This assignment is for those students who contacted me already regarding an alternative for the Family Project Assignment ONLY and the students who took Hisotry 1301 Summer I from me this summer. All other students MUST complete the FAMILY HISTORY PROJECT
What is an autobiography?
An autobiography is a history of a person’s life, written or told by that person. Your autobiography must tell the story of your past, present and future.
According to sociologist C. Wright Mills, we can always discover an intersection between history and autobiography. Each person’s life unfolds within a particular historical period, and an individual can understand their own experience by locating their life within history. Each person’s life is shaped by historic events such as war, immigration, racism, oppression of women, economic recession, civil unrest, etc. As C. Wright Mills states, this discovery is, “in many ways a terrible lesson; in many ways a magnificent one.”
This quote is from Mill’s book, Sociological Imagination (1959). For an abbreviated presentation of the essay from which the quote comes, check out http://www.soc.iastate.edu/sapp/soc130.cr01.html). For the complete version of the chapter, go to (http://www.lclark.edu/~goldman/socimagination.html)
For this little paper, focus on and craft a paper about the year you were born.
What happened in that year in American history?
Your paper can discuss several notable events, or can focus on just one.
How does your life intersect with history?
Have certain historical events shaped your life or influenced your life plans?
Is there a story behind your naming? Someone famous, a family member, weird initials?

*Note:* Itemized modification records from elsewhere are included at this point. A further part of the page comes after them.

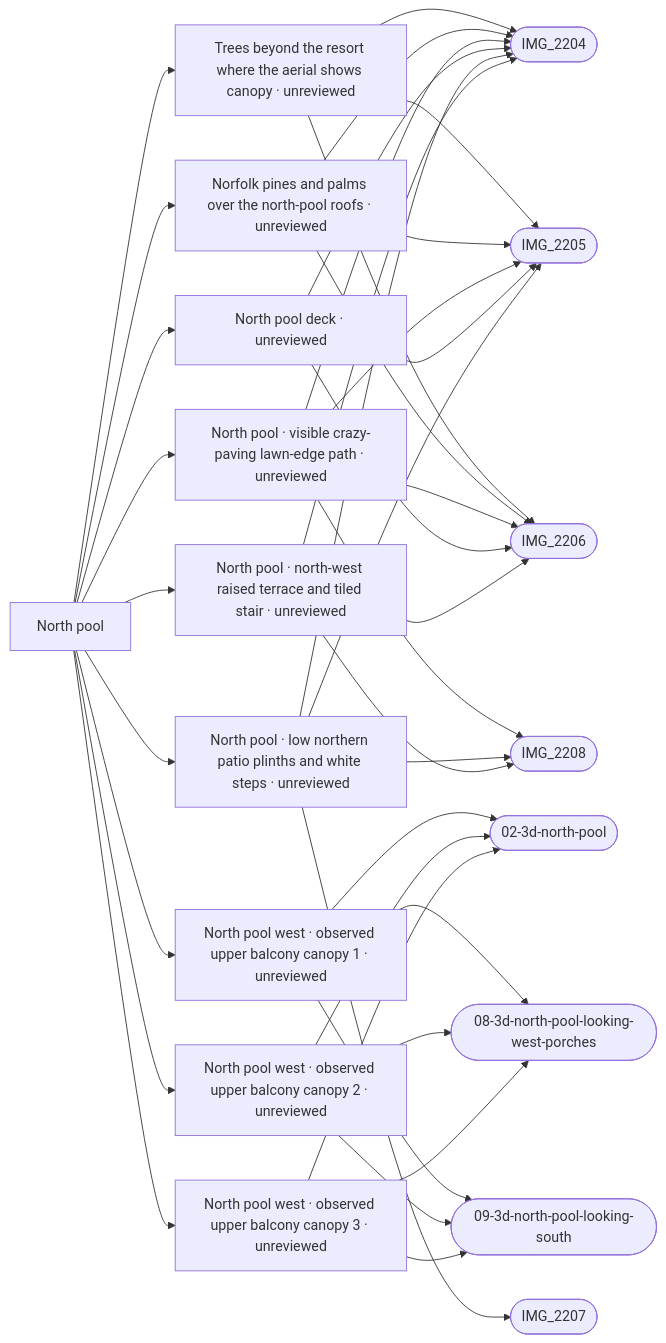
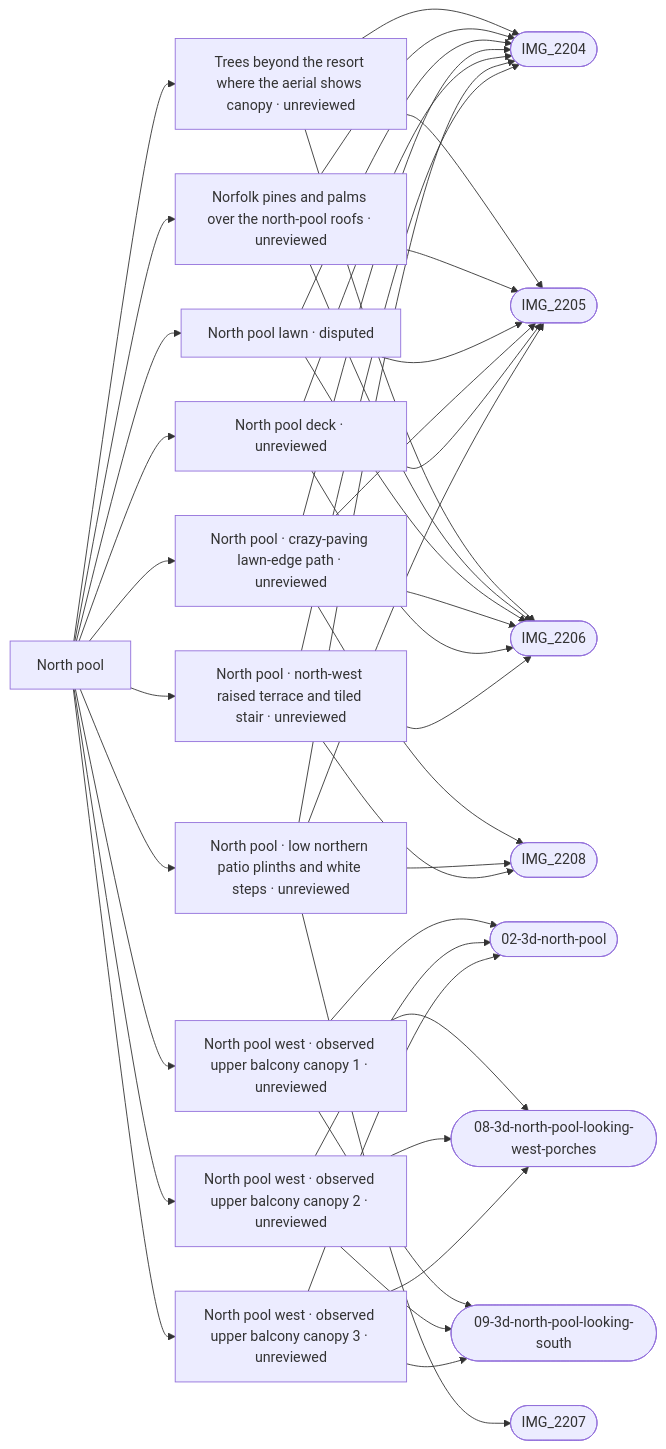
One commit to daveyboyc/villacana-venture changed the diagram in refs/areas/north-pool.md. Above: the diagram before and after it, drawn with Mermaid. The commit also changed other lines of this file and 45 other files, not shown here.

First line of the commit message:
North pool ground plan: crazy-paving path as a smooth centreline, lawn round the deck

````diff
--- a/refs/areas/north-pool.md
+++ b/refs/areas/north-pool.md
@@ -61,42 +62,46 @@
 ```mermaid
 graph LR
   A["North pool"]
   A --> F0["Trees beyond the resort where the aerial shows canopy · unreviewed"]
   F0 --> PIMG_2204_jpg(["IMG_2204"])
   F0 --> PIMG_2205_jpg(["IMG_2205"])
   F0 --> PIMG_2206_jpg(["IMG_2206"])
   A --> F1["Norfolk pines and palms over the north-pool roofs · unreviewed"]
   F1 --> PIMG_2204_jpg(["IMG_2204"])
   F1 --> PIMG_2205_jpg(["IMG_2205"])
   F1 --> PIMG_2206_jpg(["IMG_2206"])
-  A --> F2["North pool · visible crazy-paving lawn-edge path · unreviewed"]
+  A --> F2["North pool lawn · disputed"]
   F2 --> PIMG_2204_jpg(["IMG_2204"])
   F2 --> PIMG_2205_jpg(["IMG_2205"])
   F2 --> PIMG_2206_jpg(["IMG_2206"])
-  F2 --> PIMG_2208_jpg(["IMG_2208"])
-  A --> F3["North pool west · observed upper balcony canopy 1 · unreviewed"]
-  F3 --> Pref_apple_maps_02_3d_north_pool_png(["02-3d-north-pool"])
-  F3 --> Pref_apple_maps_08_3d_north_pool_looking_west_porches_png(["08-3d-north-pool-looking-west-porches"])
-  F3 --> Pref_apple_maps_09_3d_north_pool_looking_south_png(["09-3d-north-pool-looking-south"])
-  A --> F4["North pool west · observed upper balcony canopy 2 · unreviewed"]
+  A --> F3["North pool · crazy-paving lawn-edge path · unreviewed"]
+  F3 --> PIMG_2204_jpg(["IMG_2204"])
+  F3 --> PIMG_2205_jpg(["IMG_2205"])
+  F3 --> PIMG_2206_jpg(["IMG_2206"])
+  F3 --> PIMG_2208_jpg(["IMG_2208"])
+  A --> F4["North pool west · observed upper balcony canopy 1 · unreviewed"]
   F4 --> Pref_apple_maps_02_3d_north_pool_png(["02-3d-north-pool"])
   F4 --> Pref_apple_maps_08_3d_north_pool_looking_west_porches_png(["08-3d-north-pool-looking-west-porches"])
   F4 --> Pref_apple_maps_09_3d_north_pool_looking_south_png(["09-3d-north-pool-looking-south"])
-  A --> F5["North pool west · observed upper balcony canopy 3 · unreviewed"]
+  A --> F5["North pool west · observed upper balcony canopy 2 · unreviewed"]
   F5 --> Pref_apple_maps_02_3d_north_pool_png(["02-3d-north-pool"])
   F5 --> Pref_apple_maps_08_3d_north_pool_looking_west_porches_png(["08-3d-north-pool-looking-west-porches"])
   F5 --> Pref_apple_maps_09_3d_north_pool_looking_south_png(["09-3d-north-pool-looking-south"])
-  A --> F6["North pool deck · unreviewed"]
-  F6 --> PIMG_2204_jpg(["IMG_2204"])
-  F6 --> PIMG_2205_jpg(["IMG_2205"])
-  F6 --> PIMG_2206_jpg(["IMG_2206"])
-  A --> F7["North pool · low northern patio plinths and white steps · unreviewed"]
+  A --> F6["North pool west · observed upper balcony canopy 3 · unreviewed"]
+  F6 --> Pref_apple_maps_02_3d_north_pool_png(["02-3d-north-pool"])
+  F6 --> Pref_apple_maps_08_3d_north_pool_looking_west_porches_png(["08-3d-north-pool-looking-west-porches"])
+  F6 --> Pref_apple_maps_09_3d_north_pool_looking_south_png(["09-3d-north-pool-looking-south"])
+  A --> F7["North pool deck · unreviewed"]
   F7 --> PIMG_2204_jpg(["IMG_2204"])
   F7 --> PIMG_2205_jpg(["IMG_2205"])
-  F7 --> PIMG_2207_jpg(["IMG_2207"])
-  F7 --> PIMG_2208_jpg(["IMG_2208"])
-  A --> F8["North pool · north-west raised terrace and tiled stair · unreviewed"]
+  F7 --> PIMG_2206_jpg(["IMG_2206"])
+  A --> F8["North pool · low northern patio plinths and white steps · unreviewed"]
   F8 --> PIMG_2204_jpg(["IMG_2204"])
-  F8 --> PIMG_2206_jpg(["IMG_2206"])
+  F8 --> PIMG_2205_jpg(["IMG_2205"])
+  F8 --> PIMG_2207_jpg(["IMG_2207"])
   F8 --> PIMG_2208_jpg(["IMG_2208"])
+  A --> F9["North pool · north-west raised terrace and tiled stair · unreviewed"]
+  F9 --> PIMG_2204_jpg(["IMG_2204"])
+  F9 --> PIMG_2206_jpg(["IMG_2206"])
+  F9 --> PIMG_2208_jpg(["IMG_2208"])
 ```
````
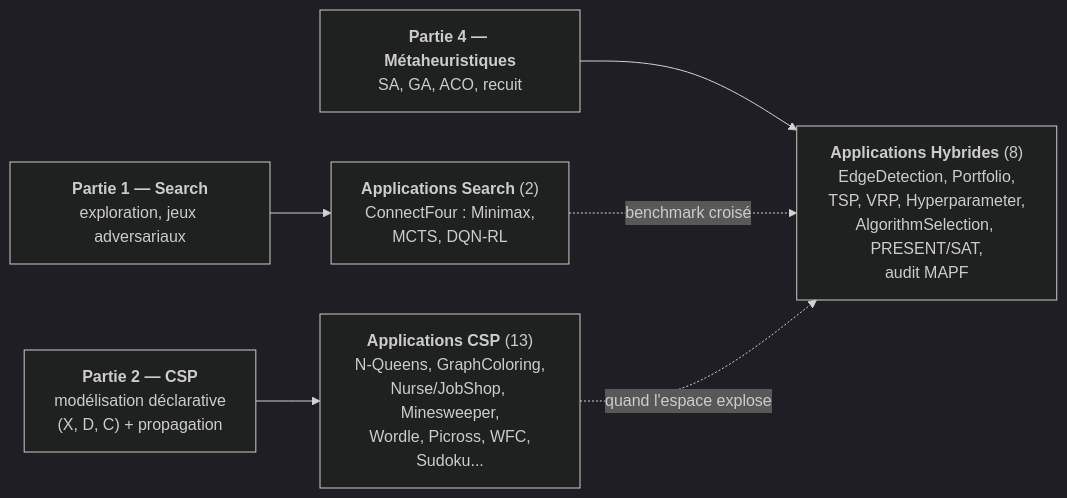
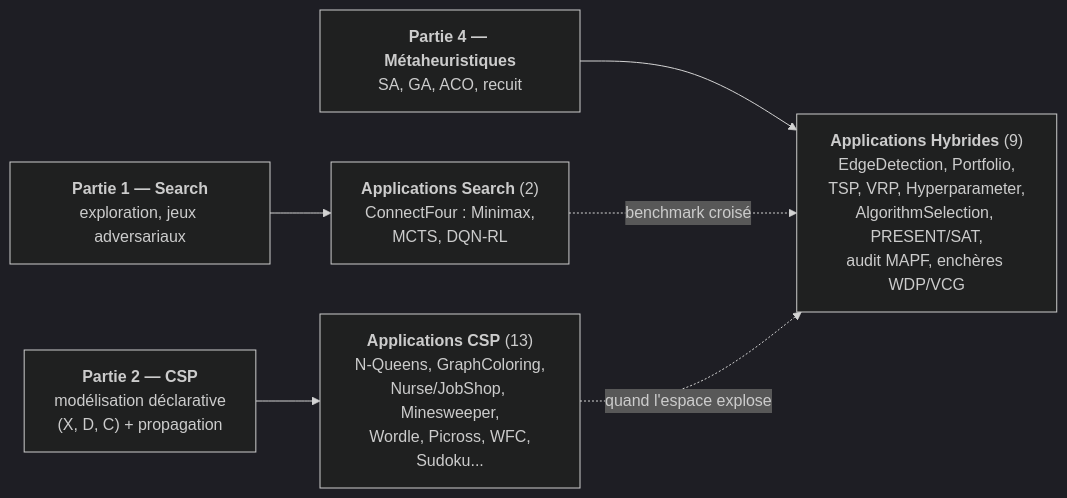
One commit to jsboige/CoursIA changed the diagram in MyIA.AI.Notebooks/Search/Applications/README.md. Above: the diagram before and after it, drawn with Mermaid (dark theme). The commit also changed other lines of this file and 8 other files, not shown here.

Commit message:
feat(search): distill combinatorial auctions WDP audit (#13413)

````diff
--- a/MyIA.AI.Notebooks/Search/Applications/README.md
+++ b/MyIA.AI.Notebooks/Search/Applications/README.md
@@ -38,14 +38,14 @@
 ```mermaid
 flowchart LR
     P1["<b>Partie 1 — Search</b><br/>exploration, jeux adversariaux"]
     P2["<b>Partie 2 — CSP</b><br/>modélisation déclarative<br/>(X, D, C) + propagation"]
     P4["<b>Partie 4 — Métaheuristiques</b><br/>SA, GA, ACO, recuit"]
     S["<b>Applications Search</b> (2)<br/>ConnectFour : Minimax,<br/>MCTS, DQN-RL"]
     C["<b>Applications CSP</b> (13)<br/>N-Queens, GraphColoring,<br/>Nurse/JobShop, Minesweeper,<br/>Wordle, Picross, WFC,<br/>Sudoku..."]
-    H["<b>Applications Hybrides</b> (8)<br/>EdgeDetection, Portfolio,<br/>TSP, VRP, Hyperparameter,<br/>AlgorithmSelection, PRESENT/SAT,<br/>audit MAPF"]
+    H["<b>Applications Hybrides</b> (9)<br/>EdgeDetection, Portfolio,<br/>TSP, VRP, Hyperparameter,<br/>AlgorithmSelection, PRESENT/SAT,<br/>audit MAPF, enchères WDP/VCG"]
     P1 --> S
     P2 --> C
     P4 --> H
     S -.->|"benchmark croisé"| H
     C -.->|"quand l'espace explose"| H
 ```
````
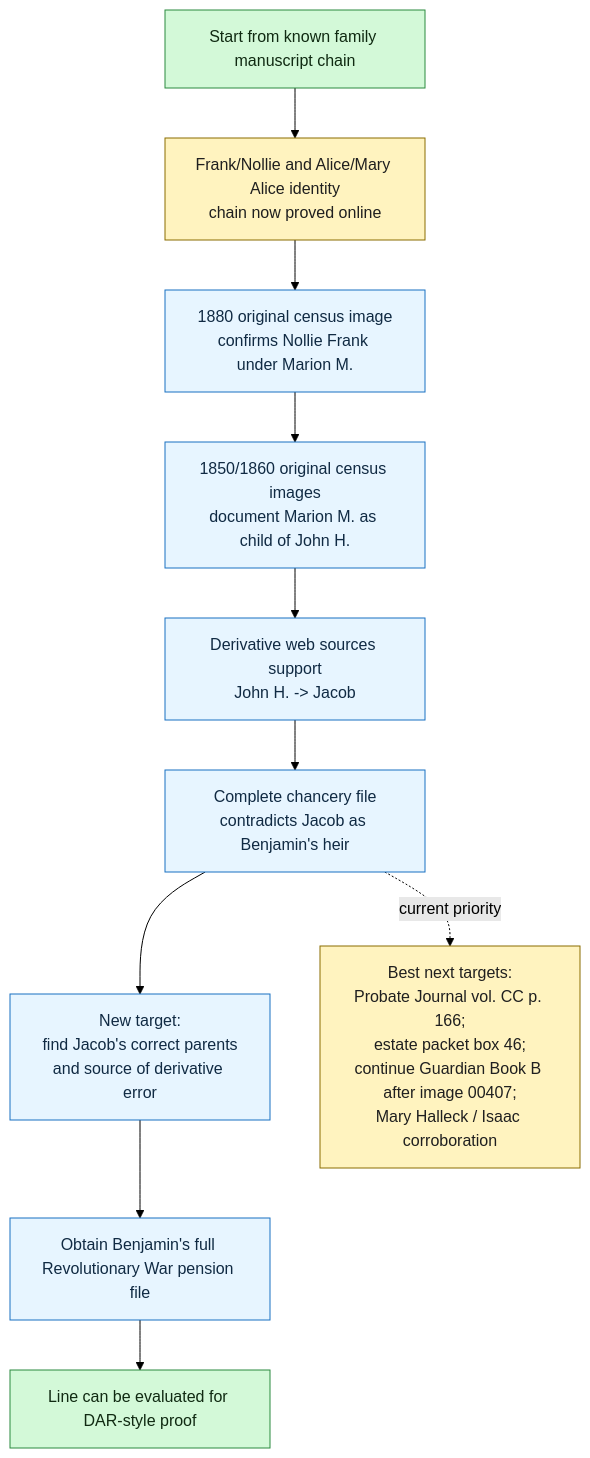
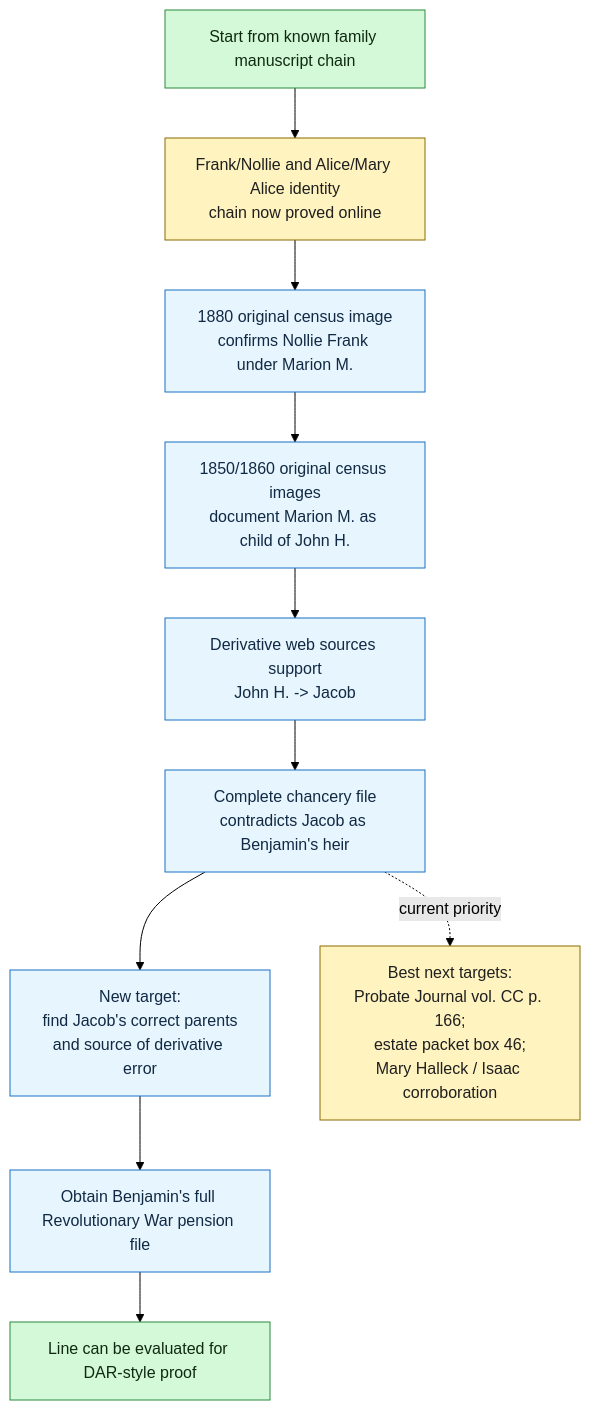
The second of 2 diagrams in RQ-P1-PARTLOW-REVOLUTIONARY-LINE.md (zcopley/copley-family-research), drawn with Mermaid (forest theme) before and after one commit. The commit also changed other lines of this file and 11 other files, not shown here.

````diff
--- a/RQ-P1-PARTLOW-REVOLUTIONARY-LINE.md
+++ b/RQ-P1-PARTLOW-REVOLUTIONARY-LINE.md
@@ -324,23 +324,23 @@
 ```mermaid
 flowchart TD
     A["Start from known family manuscript chain"]
     B["Frank/Nollie and Alice/Mary Alice identity<br/>chain now proved online"]
     C["1880 original census image<br/>confirms Nollie Frank under Marion M."]
     D["1850/1860 original census images<br/>document Marion M. as child of John H."]
     E["Derivative web sources support<br/>John H. -> Jacob"]
     F["Complete chancery file<br/>contradicts Jacob as Benjamin's heir"]
     G["New target:<br/>find Jacob's correct parents<br/>and source of derivative error"]
     I["Obtain Benjamin's full Revolutionary War pension file"]
     H["Line can be evaluated for DAR-style proof"]
 
     A --> B --> C --> D --> E --> F --> G --> I --> H
-    F -. "current priority" .-> P["Best next targets:<br/>Probate Journal vol. CC p. 166;<br/>estate packet box 46;<br/>continue Guardian Book B after image 00407;<br/>Mary Halleck / Isaac corroboration"]
+    F -. "current priority" .-> P["Best next targets:<br/>Probate Journal vol. CC p. 166;<br/>estate packet box 46;<br/>Mary Halleck / Isaac corroboration"]
 
     class A,H goal
     class B,P priority
     class C,D,E,F,G,I action
 
     classDef goal fill:#d3f9d8,stroke:#2b8a3e,color:#102a12;
     classDef priority fill:#fff3bf,stroke:#8a6d00,color:#1f1f1f;
     classDef action fill:#e7f5ff,stroke:#1971c2,color:#102a43;
 ```
````
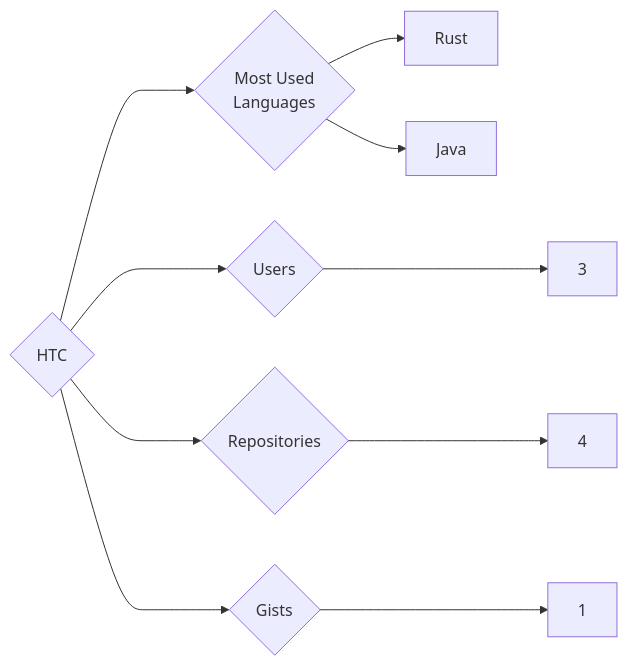
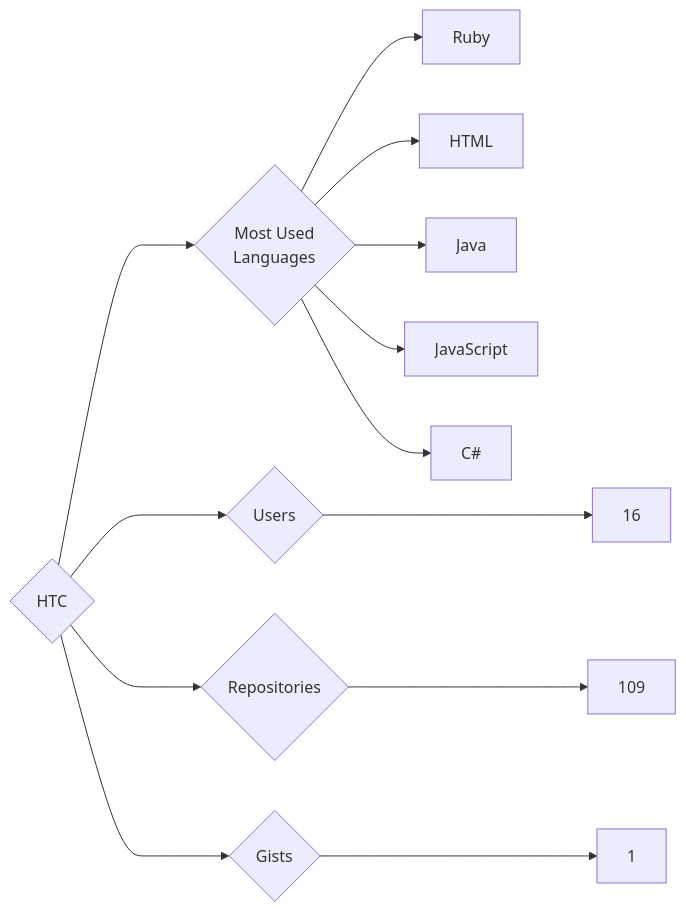
Before and after one commit to trickest/insiders: the diagram in targets/HTC/README.md, drawn with Mermaid. The commit also changed 1314 other files, not shown here.

````diff
--- a/targets/HTC/README.md
+++ b/targets/HTC/README.md
@@ -3,10 +3,13 @@
 ```mermaid
 graph LR
 COMPANY_NAME{HTC}
-COMPANY_NAME ---> U{Users} ---> UN[3]
-COMPANY_NAME ---> R{Repositories} ---> RN[4]
+COMPANY_NAME ---> U{Users} ---> UN[16]
+COMPANY_NAME ---> R{Repositories} ---> RN[109]
 COMPANY_NAME ---> G{Gists} ---> GN[1]
 COMPANY_NAME ---> ML{Most Used<br>Languages}
-ML --> Rust[Rust]
+ML --> Ruby[Ruby]
+ML --> HTML[HTML]
 ML --> Java[Java]
+ML --> JavaScript[JavaScript]
+ML --> C#[C#]
 ```
````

Does your name have symbolic meaning? Is it ethnic or historic or literary?
How far back do you have knowledge of your maternal line?
Great-Great grandparents, etc.
Great-great grandparents, etc.
Sometimes establishing these family lines is complex. If you are adopted or have a stepparent, you may have multiple lines of influence.
What do you think you could discover about yourself by being able to obtain more information about generations past?
Types of records available vary by country, time period and states within the US. U.S. records include such data as birth, marriage, divorce, immigration and naturalization records, military draft and service records and death and burial records. Many records are available online, although the U.S. census (and many state censuses) have a privacy screen of 75 years.